Completed three of the thirteen stock purchases from my list for 2017.  I'm getting a little ahead of the game, but I can always add to the list or buy additional shares in current holdings.  One stock I'm very interested in is Prudential Financial (PRU).  They have a low price to earnings and a decent history of increasing dividends since 2002.  They're a bit pricey, at a little over $79, compared to stocks I usually buy, but I think they're worth it.  Then too, they're not a holding of any of the funds I currently own, so there would be no overlap in investment.  I'm not terribly concerned about investment overlap, since individual stocks can outperform funds who hold shares of their stock.  However, it's nice to have some stocks that are not widely held.  

Tuesday, September 13, 2016


I mentioned in a recent post that I already had a strategy in place to deal with a stock market correction, since I've been thinking some type of correction was imminent.  

My old strategy was to stop purchasing any shares until the market leveled off, then purchase as many shares as I could while it was down and on the way up.  I never sold shares unless they stopped paying dividends, not even in the crash of 2008.  I also continued to reinvest all dividends on the way down and on the way up.  This worked out well for me before, even in 2008.  As the market recovered, I ended up with more money in my investment portfolio than I'd ever had before.

However, this time around I decided to play things a little differently.  I'll still hold all current shares, but I will be looking for new stocks to buy and purchasing additional shares of current holdings even as the market drops.  To help offset the loss in value of investments, I have stopped reinvesting all dividends and will collect all payments in FDIC insured interest bearing accounts until price per share of my current holdings drop below my average price per share.  As soon as the share price is below the average price I paid per share, I'll start reinvesting the dividends to add more shares and reduce my average prices.  I figure as long as the price is lower than the original price I paid for the stock, I'll be lowering my cost per share by reinvesting the dividends on the way down and on the way back up.  I've already initiated this plan, in view of last Friday's big drop in the stock market and the further slide yesterday and today.  I'll let you know how it works out.
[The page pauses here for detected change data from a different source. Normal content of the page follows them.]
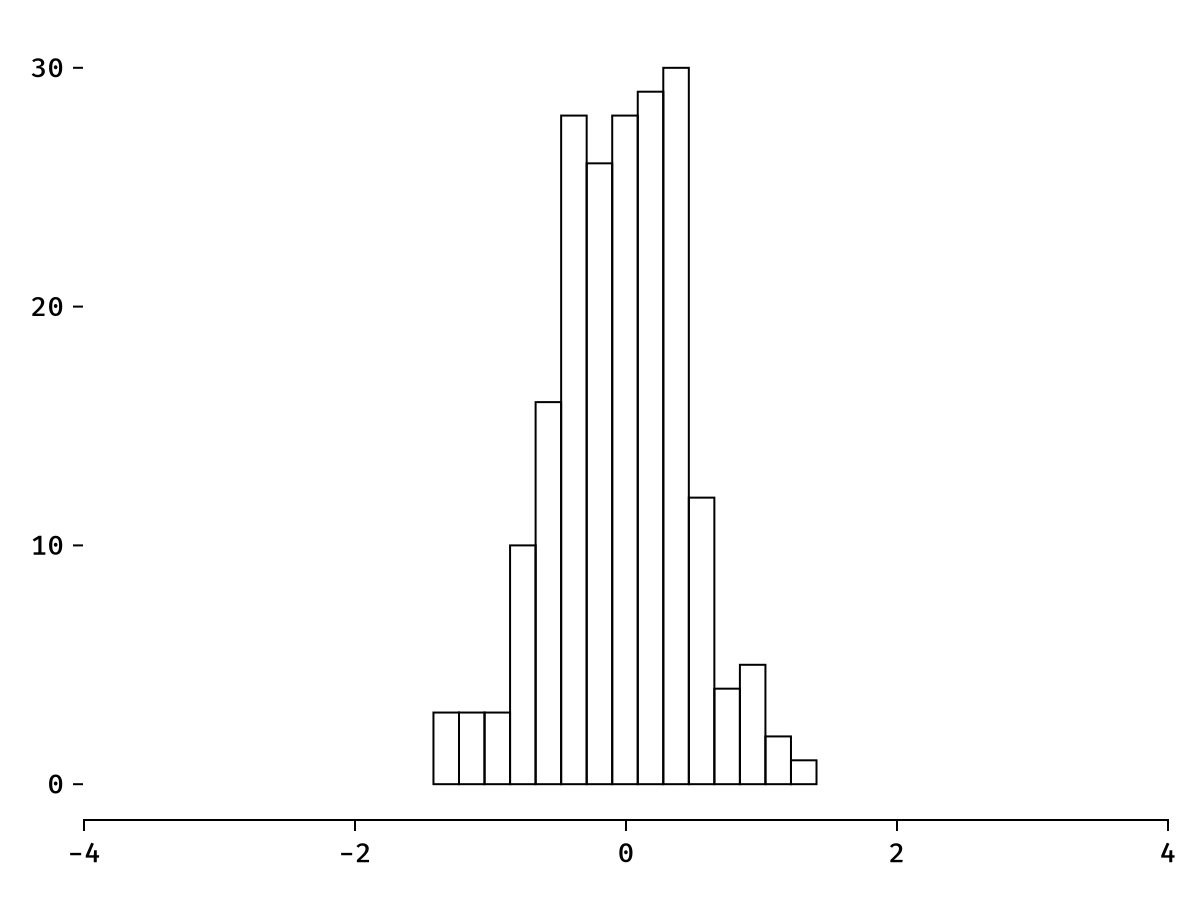
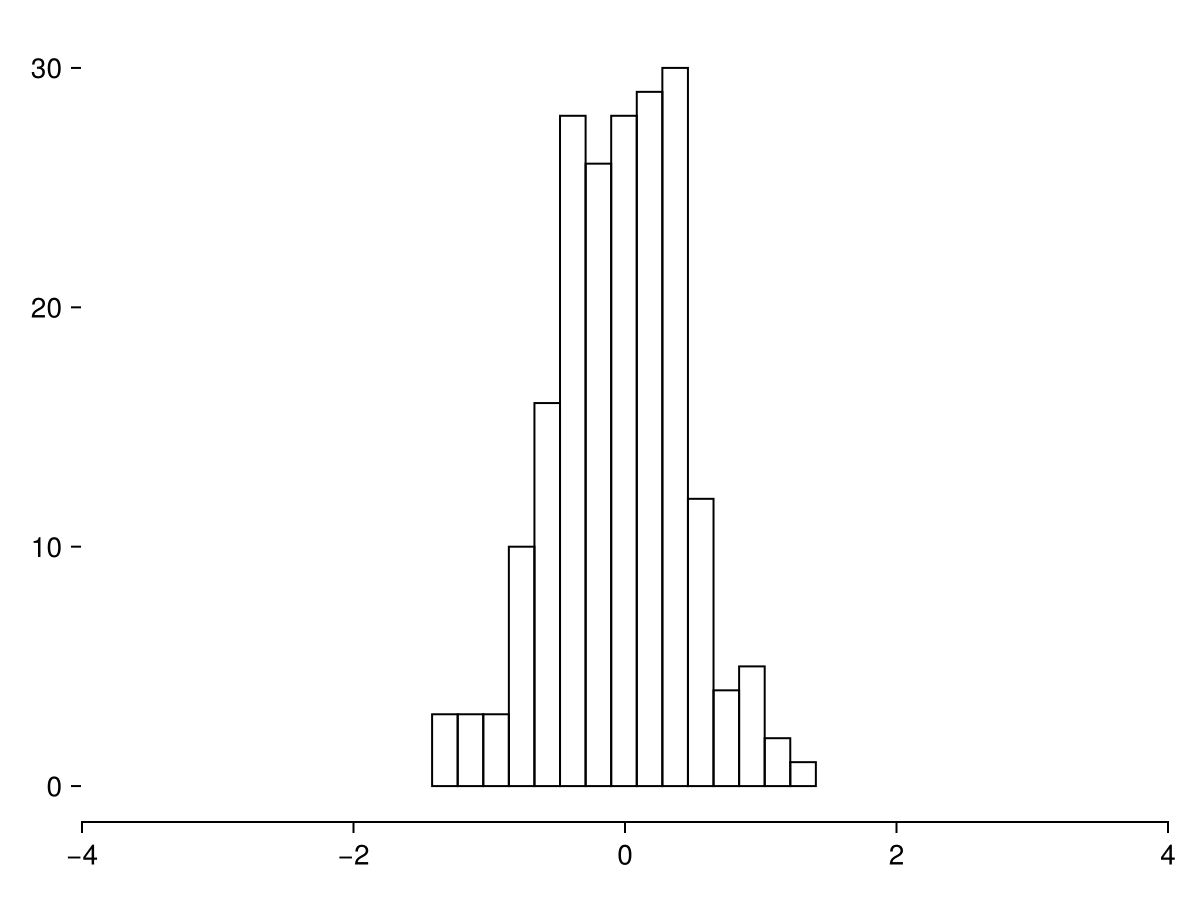
Deploying to gh-pages from  @ 052b4258a2d732648537854215cdd8599cc56e7b 🚀

diff --git a/posts/themes/index.html b/posts/themes/index.html
@@ -27,7 +27,7 @@
     <tr>
         <td scope="header" class="width-min">Updated</td>
         <td scope="header" class="width-auto">
-            <time> November 27, 2024</time>
+            <time> November 28, 2024</time>
         </td>
     </tr>
     <tr>
@@ -204,7 +204,7 @@ plot1 = ggplot(df) +
 <img src="/assets/posts/themes/code/output/themes_plot1.png" alt="">
 <p>Lets make this plot fit a little better with the monospace theme we&#39;ve got going on this site. First - the most obvious change. We need to change the font.</p>
 <pre><code class="julia hljs">randy_pub_theme = Theme(
-  fonts=(;regular=<span class="hljs-string">&quot;JetBrains Mono&quot;</span>)
+  fonts=(;regular=<span class="hljs-string">&quot;JuliaMono-Light&quot;</span>)
 )
 
 plot2 = ggplot(df) +
@@ -216,7 +216,7 @@ plot2 = ggplot(df) +
 <p>The syntax looks a little funny if you&#39;re coming from R, so it&#39;s worth a little detour to talk about which elements can be used in themes, and how to pass them in. Makie themes can contain settings for the Attributes of any object. To change the font, we want to edit the <a href="https://docs.makie.org/stable/reference/plots/text#fonts">&quot;fonts&quot; Attribute</a> of the Figure which says it needs a &quot;dictionary&quot; that ties font styles &#40;e.g. &quot;regular&quot;&#41; to fonts &#40;&quot;JetBrains Mono&quot;&#41;. I honestly don&#39;t know why it says it wants a dictionary and then demands a named tuple instead, but that&#39;s the way it works. For more info, see the explanation <a href="https://docs.makie.org/stable/explanations/fonts">here</a>.</p>
 <p>Edits to the overall figure are done directly within the Theme call, while changes to <a href="https://docs.makie.org/stable/explanations/blocks">&quot;Blocks&quot;</a> are done within a &quot;UppercaseBlockName &#61; &#40;tuple of Attributes&#41;&quot; argument to Theme. We&#39;re going to need to change a lot of options for Axis &#40;whose Attributes are listed <a href="https://docs.makie.org/stable/reference/blocks/axis#attributes">here</a> in order to make this theme look right. Lets start by getting rid of the background and all of the axis lines except the bottom.</p>
 <pre><code class="julia hljs">randy_pub_theme = Theme(
-    fonts=(;regular=<span class="hljs-string">&quot;JetBrains Mono&quot;</span>),
+    fonts=(;regular=<span class="hljs-string">&quot;JuliaMono-Light&quot;</span>),
     backgroundcolor = :transparent,
     Axis = (
             backgroundcolor = :transparent,
@@ -236,7 +236,7 @@ plot3 = ggplot(df) +
 <p>Notice that there are two different calls to &quot;background &#61; :transparent&quot;. The one inside the Axis group makes the Axis background transparent, and the one at the base level makes the figure&#39;s background transparent.</p>
 <p>Now we need to align the figure with the monospace grid.</p>
 <pre><code class="julia hljs">randy_pub_theme = Theme(
-    fonts=(;regular=<span class="hljs-string">&quot;JetBrains Mono&quot;</span>),
+    fonts=(;regular=<span class="hljs-string">&quot;JuliaMono-Light&quot;</span>),
     backgroundcolor = :transparent,
     Axis = (
             backgroundcolor = :transparent,
@@ -259,7 +259,7 @@ plot3a = ggplot(df) +
 <img src="/assets/posts/themes/code/output/themes_plot3a.png" alt="">
 <p>We need to tweak the colors now for dark mode:</p>
 <pre><code class="julia hljs">randy_pub_theme_dark = Theme(
-    fonts=(;regular=<span class="hljs-string">&quot;JetBrains Mono&quot;</span>),
+    fonts=(;regular=<span class="hljs-string">&quot;JuliaMono-Light&quot;</span>),
     backgroundcolor = :transparent,
     Axis = (
             backgroundcolor = :transparent,

diff --git a/css/basic.css b/css/basic.css
@@ -1,7 +1,10 @@
-@import url("https://fonts.cdnfonts.com/css/jetbrains-mono-2");
+@font-face {
+    font-family: JuliaMono-Light;
+    src: url("https://cdn.jsdelivr.net/gh/cormullion/juliamono/webfonts/JuliaMono-Light.woff2");
+}
 
 :root {
-    --font-family: "JetBrains Mono", monospace;
+    --font-family: "JuliaMono-Light", monospace;
     --line-height: 1.2rem;
     --border-thickness: 2px;
     --text-color: #000;
@@ -18,7 +21,7 @@
     font-weight: var(--font-weight-normal);
     font-style: normal;
     font-variant-numeric: tabular-nums lining-nums;
-    font-size: 16px;
+    font-size: 1.2em;
 }
 
 @media (prefers-color-scheme: dark) {

diff --git a/404.html b/404.html
@@ -25,7 +25,7 @@
     <tr>
         <td scope="header" class="width-min">Updated</td>
         <td scope="header" class="width-auto">
-            <time> November 27, 2024</time>
+            <time> November 28, 2024</time>
         </td>
     </tr>
     <tr>

diff --git a/index.html b/index.html
@@ -25,7 +25,7 @@
     <tr>
         <td scope="header" class="width-min">Updated</td>
         <td scope="header" class="width-auto">
-            <time> November 27, 2024</time>
+            <time> November 28, 2024</time>
         </td>
     </tr>
     <tr>

diff --git a/posts/blueskycomments/index.html b/posts/blueskycomments/index.html
@@ -27,7 +27,7 @@
     <tr>
         <td scope="header" class="width-min">Updated</td>
         <td scope="header" class="width-auto">
-            <time> November 27, 2024</time>
+            <time> November 28, 2024</time>
         </td>
     </tr>
     <tr>

diff --git a/posts/index.html b/posts/index.html
@@ -25,7 +25,7 @@
     <tr>
         <td scope="header" class="width-min">Updated</td>
         <td scope="header" class="width-auto">
-            <time> November 27, 2024</time>
+            <time> November 28, 2024</time>
         </td>
     </tr>
     <tr>

diff --git a/posts/tidierplots1/index.html b/posts/tidierplots1/index.html
@@ -27,7 +27,7 @@
     <tr>
         <td scope="header" class="width-min">Updated</td>
         <td scope="header" class="width-auto">
-            <time> November 27, 2024</time>
+            <time> November 28, 2024</time>
         </td>
     </tr>
     <tr>

diff --git a/posts_inprog/correlation/index.html b/posts_inprog/correlation/index.html
@@ -27,7 +27,7 @@
     <tr>
         <td scope="header" class="width-min">Updated</td>
         <td scope="header" class="width-auto">
-            <time> November 27, 2024</time>
+            <time> November 28, 2024</time>
         </td>
     </tr>
     <tr>

diff --git a/posts_inprog/tidierplots2/index.html b/posts_inprog/tidierplots2/index.html
@@ -27,7 +27,7 @@
     <tr>
         <td scope="header" class="width-min">Updated</td>
         <td scope="header" class="width-auto">
-            <time> November 27, 2024</time>
+            <time> November 28, 2024</time>
         </td>
     </tr>
     <tr>

diff --git a/pubs/index.html b/pubs/index.html
@@ -27,7 +27,7 @@
     <tr>
         <td scope="header" class="width-min">Updated</td>
         <td scope="header" class="width-auto">
-            <time> November 27, 2024</time>
+            <time> November 28, 2024</time>
         </td>
     </tr>
     <tr>

diff --git a/resume/index.html b/resume/index.html
@@ -27,7 +27,7 @@
     <tr>
         <td scope="header" class="width-min">Updated</td>
         <td scope="header" class="width-auto">
-            <time> November 27, 2024</time>
+            <time> November 28, 2024</time>
         </td>
     </tr>
     <tr>

diff --git a/tag/bluesky/index.html b/tag/bluesky/index.html
@@ -20,7 +20,7 @@
     <tr>
         <td scope="header" class="width-min">Updated</td>
         <td scope="header" class="width-auto">
-            <time> November 27, 2024</time>
+            <time> November 28, 2024</time>
         </td>
     </tr>
     <tr>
Some good news to report.  Since the money I transferred from my taxable account to my Roth IRA wasn't available to invest until today, I picked up shares of CRF, TROW and CHI at much lower prices than I expected, so the dividend yield and increase to monthly cash flow are much better than I expected.  Then too, the stocks I sold in my taxable account to fund this purchase have since dropped dramatically, so just by chance, the timing was in my favor.  If the trades are settled by the 15th, I should see dividend income from these purchases by the end of this month.